[Edit difference data]
● ● ● ● ● ● ●
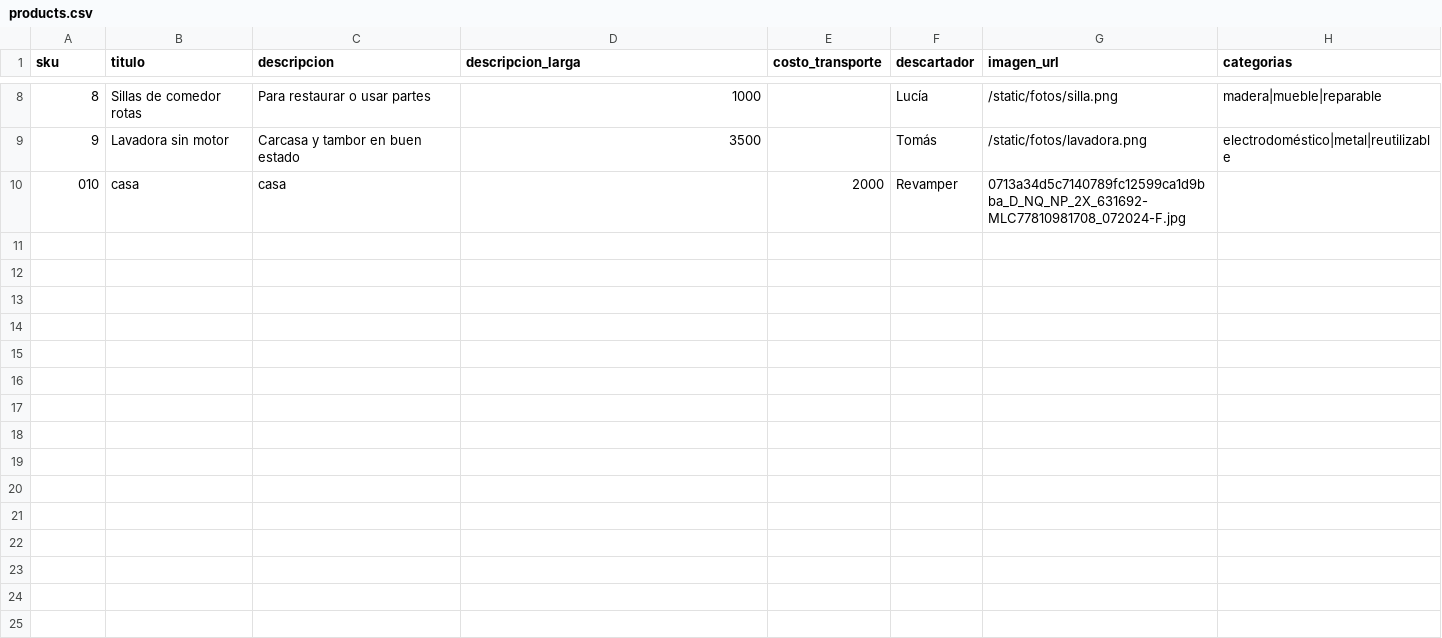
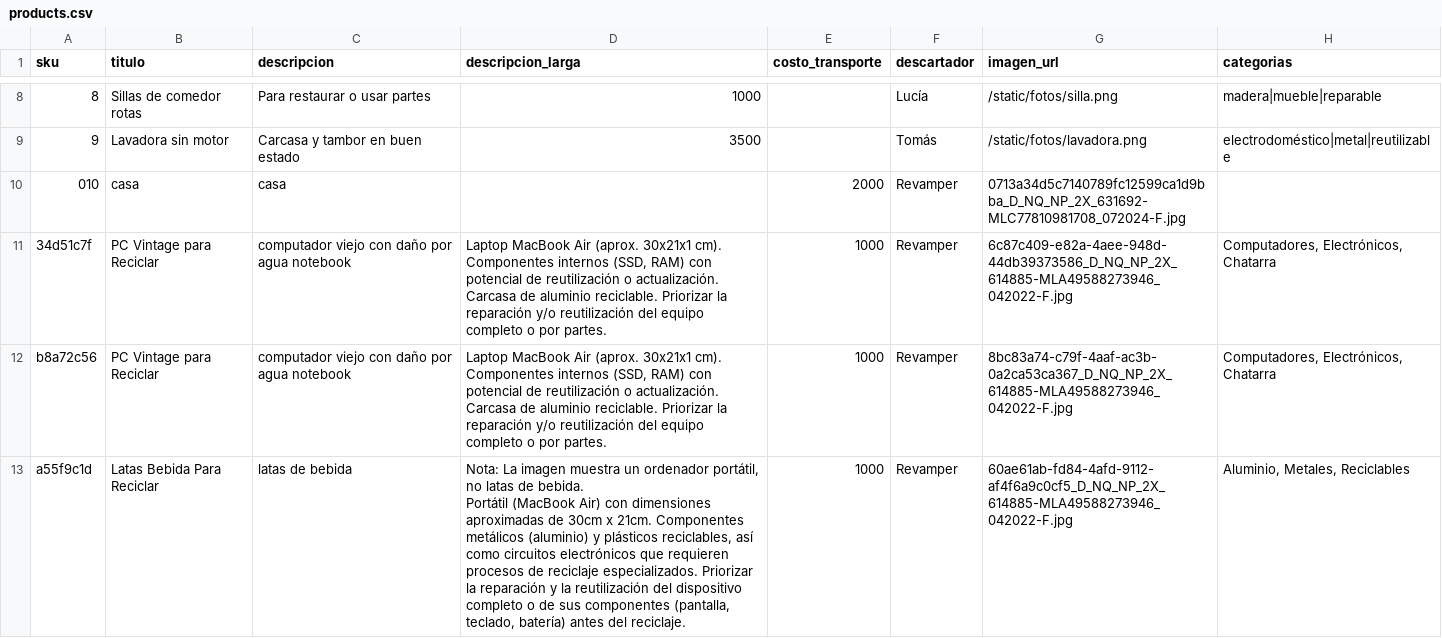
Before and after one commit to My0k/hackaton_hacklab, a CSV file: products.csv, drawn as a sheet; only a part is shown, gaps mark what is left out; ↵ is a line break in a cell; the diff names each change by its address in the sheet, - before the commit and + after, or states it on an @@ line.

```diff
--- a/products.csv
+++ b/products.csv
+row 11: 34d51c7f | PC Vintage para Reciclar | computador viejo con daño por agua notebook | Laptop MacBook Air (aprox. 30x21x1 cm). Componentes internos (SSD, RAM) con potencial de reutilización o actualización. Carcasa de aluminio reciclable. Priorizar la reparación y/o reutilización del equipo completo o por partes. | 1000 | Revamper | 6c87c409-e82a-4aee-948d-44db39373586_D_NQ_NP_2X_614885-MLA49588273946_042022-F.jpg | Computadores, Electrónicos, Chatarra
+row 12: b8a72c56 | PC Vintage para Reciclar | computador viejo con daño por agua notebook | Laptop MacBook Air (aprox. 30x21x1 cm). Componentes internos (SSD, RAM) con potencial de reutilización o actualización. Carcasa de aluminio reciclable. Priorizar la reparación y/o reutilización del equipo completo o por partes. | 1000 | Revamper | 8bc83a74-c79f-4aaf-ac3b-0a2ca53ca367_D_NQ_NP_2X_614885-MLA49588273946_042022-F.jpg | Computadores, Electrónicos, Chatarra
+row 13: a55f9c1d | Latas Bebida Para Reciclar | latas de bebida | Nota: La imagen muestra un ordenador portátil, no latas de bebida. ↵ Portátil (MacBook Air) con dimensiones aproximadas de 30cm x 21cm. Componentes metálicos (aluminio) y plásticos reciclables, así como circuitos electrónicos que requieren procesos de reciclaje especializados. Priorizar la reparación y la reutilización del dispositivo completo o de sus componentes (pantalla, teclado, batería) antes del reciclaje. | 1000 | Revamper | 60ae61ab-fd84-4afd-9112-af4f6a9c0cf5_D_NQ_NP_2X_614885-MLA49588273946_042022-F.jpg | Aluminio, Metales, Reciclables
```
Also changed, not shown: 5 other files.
● ● ● ● ● ● ●
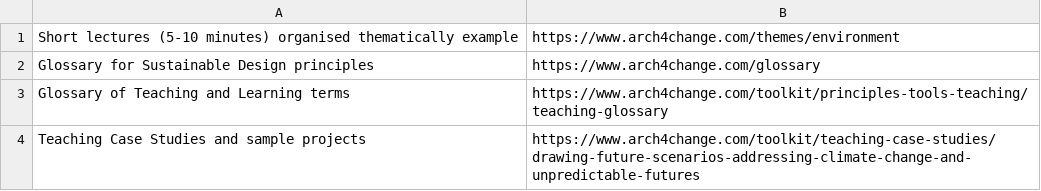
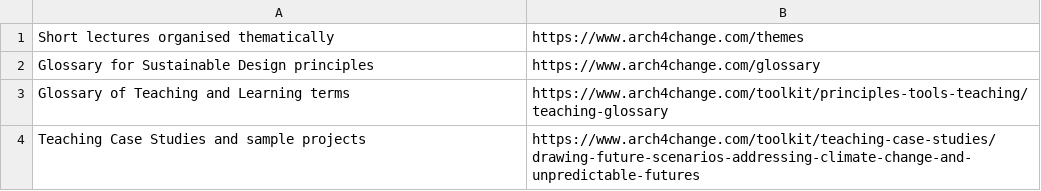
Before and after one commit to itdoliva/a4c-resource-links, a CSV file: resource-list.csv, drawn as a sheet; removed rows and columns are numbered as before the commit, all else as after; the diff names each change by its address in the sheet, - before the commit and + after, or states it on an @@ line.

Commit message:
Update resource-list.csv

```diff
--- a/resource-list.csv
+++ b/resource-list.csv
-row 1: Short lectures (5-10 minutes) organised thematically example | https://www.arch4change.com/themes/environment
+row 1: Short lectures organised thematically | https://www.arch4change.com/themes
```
● ● ● ● ● ● ●
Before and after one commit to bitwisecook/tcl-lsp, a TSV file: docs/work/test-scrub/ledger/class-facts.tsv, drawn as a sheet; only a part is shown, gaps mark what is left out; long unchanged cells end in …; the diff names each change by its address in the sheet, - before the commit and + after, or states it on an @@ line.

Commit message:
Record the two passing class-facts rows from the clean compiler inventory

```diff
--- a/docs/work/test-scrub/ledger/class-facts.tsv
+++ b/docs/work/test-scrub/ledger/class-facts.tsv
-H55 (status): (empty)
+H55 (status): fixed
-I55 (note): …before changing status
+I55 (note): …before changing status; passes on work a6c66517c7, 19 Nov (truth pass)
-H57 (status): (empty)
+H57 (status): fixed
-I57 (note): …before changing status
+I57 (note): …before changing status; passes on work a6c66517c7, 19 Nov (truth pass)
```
● ● ● ● ● ● ●
=== What is required ===
A lone number is the expected answer: the count of lines in these entries holding the string "changing".

=== Written reply ===
4